Supplied data:
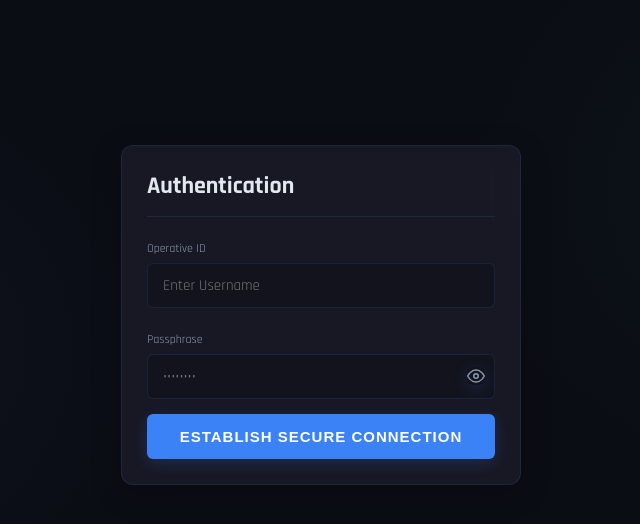
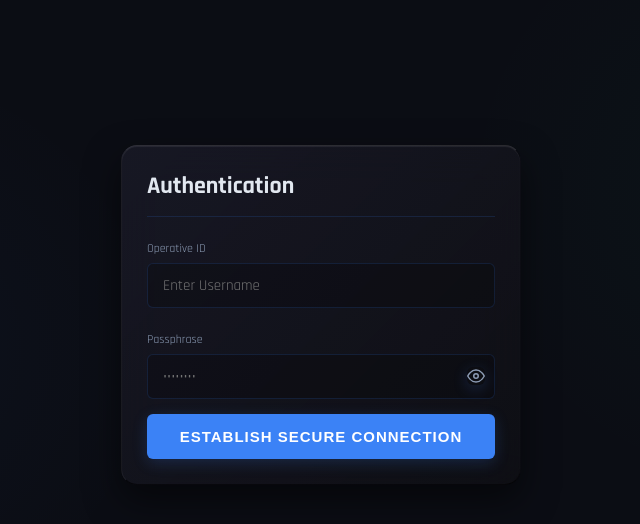
Before and after one commit to Jeroenel-stack/confab, a Flask app: page / in a window 1280 px wide. Shown: the part 51-575 px from the top of the page, without its empty margins (319-959 px from the left). Run offline with Flask 3, Linux system fonts and the light colour scheme; parts of the project's set-up code (start-up, migrations or seed data) failed here and were passed over.

Commit message:
progress

```diff
--- a/app.py
+++ b/app.py
@@ -10,12 +10,12 @@ from supabase import create_client, Client
 import smtplib
 from email.mime.text import MIMEText
 from dotenv import load_dotenv
-import google.generativeai as genai
+# We are using the NEW modern SDK
+from google import genai
 
 # ==========================================
 # 1. OPEN THE VAULT FIRST!
 # ==========================================
-# This MUST run before os.getenv() is called anywhere else!
 load_dotenv()
 
 app = Flask(__name__)
@@ -26,9 +26,8 @@ app.secret_key = os.getenv("FLASK_SECRET_KEY")
 # ==========================================
 GEMINI_API_KEY = os.getenv("GEMINI_API_KEY")
 if GEMINI_API_KEY:
-    genai.configure(api_key=GEMINI_API_KEY)
-    # UPDATED: Using the current-generation flash model to bypass the 404 error
-    ai_model = genai.GenerativeModel('gemini-2.5-flash')
+    # Initialize the modern AI Client
+    ai_client = genai.Client(api_key=GEMINI_API_KEY)
 
 # ==========================================
 # 3. FILE UPLOAD CONFIGURATION
@@ -42,6 +41,10 @@ os.makedirs(UPLOAD_FOLDER, exist_ok=True)
 # ==========================================
 SUPABASE_URL = os.getenv("SUPABASE_URL")
 SUPABASE_KEY = os.getenv("SUPABASE_KEY")
+
+# Safety check: Crash immediately if keys are missing
+if not SUPABASE_URL or not SUPABASE_KEY:
+    raise ValueError("Missing essential Supabase Environment Variables!")
 
 supabase: Client = create_client(SUPABASE_URL, SUPABASE_KEY)
 
@@ -431,14 +434,25 @@ def api_chat():
         return {"reply": "SYSTEM ERROR: AI Core offline. API Key missing."}
 
     try:
-        # Give the AI its tactical persona before sending the user's question
+        # Give the AI its tactical persona
         tactical_prompt = f"You are OSIRIS, a highly advanced tactical AI assistant for a cybersecurity command center. Respond concisely, professionally, and with a slightly militaristic/cyber tone to the following query. Query: {user_message}"
 
-        response = ai_model.generate_content(tactical_prompt)
+        # CRITICAL FIX: Using the active Lite model to bypass the 20-request cap
+        response = ai_client.models.generate_content(
+            model='gemini-2.5-flash-lite',
+            contents=tactical_prompt
+        )
         return {"reply": response.text}
+
     except Exception as e:
-        print(f"❌ CRITICAL AI ERROR: {e}") # <-- ADD THIS LINE
-        return {"reply": f"CONNECTION FAILED: Neural link severed."}
+        error_msg = str(e)
+        print(f"❌ CRITICAL AI ERROR: {error_msg}")
+
+        # Turn Rate Limits into a tactical warning
+        if "429" in error_msg or "quota" in error_msg.lower():
+            return {"reply": "⚠️ SYSTEM ALERT: Comm-link cooling down to prevent tracking. Please wait 15 seconds before next transmission."}
+
+        return {"reply": "CONNECTION FAILED: Neural link severed."}
 
 if __name__ == '__main__':
     app.run(debug=True)
--- a/templates/index.html
+++ b/templates/index.html
@@ -199,26 +199,63 @@
         gap: 15px;
       }
 
-      /* GRIDS & CARDS */
+      /* GRIDS & CARDS - LIQUID GLASS UPGRADE */
       .dashboard-grid {
         display: grid;
         grid-template-columns: repeat(12, 1fr);
         gap: 25px;
       }
+
       .card {
-        background-color: var(--card-bg);
-        border-radius: 12px;
+        /* A subtle gradient mimicking dark glass */
+        background: linear-gradient(135deg, rgba(30, 30, 45, 0.65), rgba(15, 15, 20, 0.85));
+        backdrop-filter: blur(20px);
+        -webkit-backdrop-filter: blur(20px);
+        border-radius: 16px;
         padding: 25px;
-        border: 1px solid var(--border-color);
-        backdrop-filter: blur(12px);
-        box-shadow: 0 8px 32px rgba(0, 0, 0, 0.2);
-        transition:
-          transform 0.3s ease,
-          box-shadow 0.3s ease;
-      }
+
+        /* The Secret Sauce: Light catching the top edge, dark shadow on bottom */
+        border-top: 1px solid rgba(255, 255, 255, 0.12);
+        border-left: 1px solid rgba(255, 255, 255, 0.05);
+        border-right: 1px solid rgba(0, 0, 0, 0.4);
+        border-bottom: 1px solid rgba(0, 0, 0, 0.6);
+
+        /* Inner highlight and deep outer drop shadow */
+        box-shadow:
+          inset 0 1px 1px rgba(255, 255, 255, 0.08),
+          0 15px 35px rgba(0, 0, 0, 0.5);
+
+        transition: transform 0.4s cubic-bezier(0.175, 0.885, 0.32, 1.275), box-shadow 0.4s ease;
+        position: relative;
+        overflow: hidden;
+      }
+
+      /* The Glossy Reflection Sweep */
+      .card::before {
+        content: '';
+        position: absolute;
+        top: 0;
+        left: -100%;
+        width: 50%;
+        height: 100%;
+        background: linear-gradient(to right, transparent, rgba(255, 255, 255, 0.04), transparent);
+        transform: skewX(-20deg);
+        transition: 0.6s ease;
+        pointer-events: none; /* Prevents it from blocking clicks */
+      }
+
+      /* Trigger the sweep and lift the card on hover */
+      .card:hover::before {
+        left: 200%;
+      }
+
       .card:hover {
-        transform: translateY(-2px);
-        box-shadow: 0 12px 40px rgba(0, 0, 0, 0.3);
+        transform: translateY(-4px);
+        box-shadow:
+          inset 0 1px 1px rgba(255, 255, 255, 0.15),
+          0 20px 40px rgba(0, 0, 0, 0.7),
+          var(--glow-blue);
+        border-top: 1px solid rgba(59, 130, 246, 0.4); /* Blue neon edge on hover */
       }
 
       .col-12 {
@@ -2026,7 +2063,7 @@
         Chart.defaults.color = "#94a3b8";
         Chart.defaults.borderColor = "#2d3748";
 
-        // 1. Sector Bar Chart
+       // 1. Sector Bar Chart
         const ctxSector = document.getElementById("sectorChart");
         if (ctxSector) {
           new Chart(ctxSector, {
@@ -2039,13 +2076,31 @@
                   data: Object.values(sectors),
                   backgroundColor: "#3b82f6",
                   borderRadius: 4,
+                  maxBarThickness: 50, // FIX 1: Prevents a single bar from getting too wide
                 },
               ],
             },
             options: {
               responsive: true,
               plugins: { legend: { display: false } },
-              scales: { y: { beginAtZero: true, ticks: { stepSize: 1 } } },
+              scales: {
+                y: {
+                  beginAtZero: true,
+                  ticks: { stepSize: 1 }
+                },
+                x: {
+                  ticks: {
+                    // FIX 2: Truncate long GPS coordinates on the axis so it looks clean
+                    callback: function(value) {
+                      let label = this.getLabelForValue(value) || '';
+                      if (label.length > 18) {
+                        return label.substring(0, 18) + '...';
+                      }
+                      return label;
+                    }
+                  }
+                }
+              },
             },
           });
         }
```
Also changed, not shown: 1 other file.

What is needed:
Your answer should consist of copies of the lines above that include the string "shadow".

Exercise response:
-        box-shadow: 0 8px 32px rgba(0, 0, 0, 0.2);
-          box-shadow 0.3s ease;
+        /* The Secret Sauce: Light catching the top edge, dark shadow on bottom */
+        /* Inner highlight and deep outer drop shadow */
+        box-shadow:
+        transition: transform 0.4s cubic-bezier(0.175, 0.885, 0.32, 1.275), box-shadow 0.4s ease;
-        box-shadow: 0 12px 40px rgba(0, 0, 0, 0.3);
+        box-shadow:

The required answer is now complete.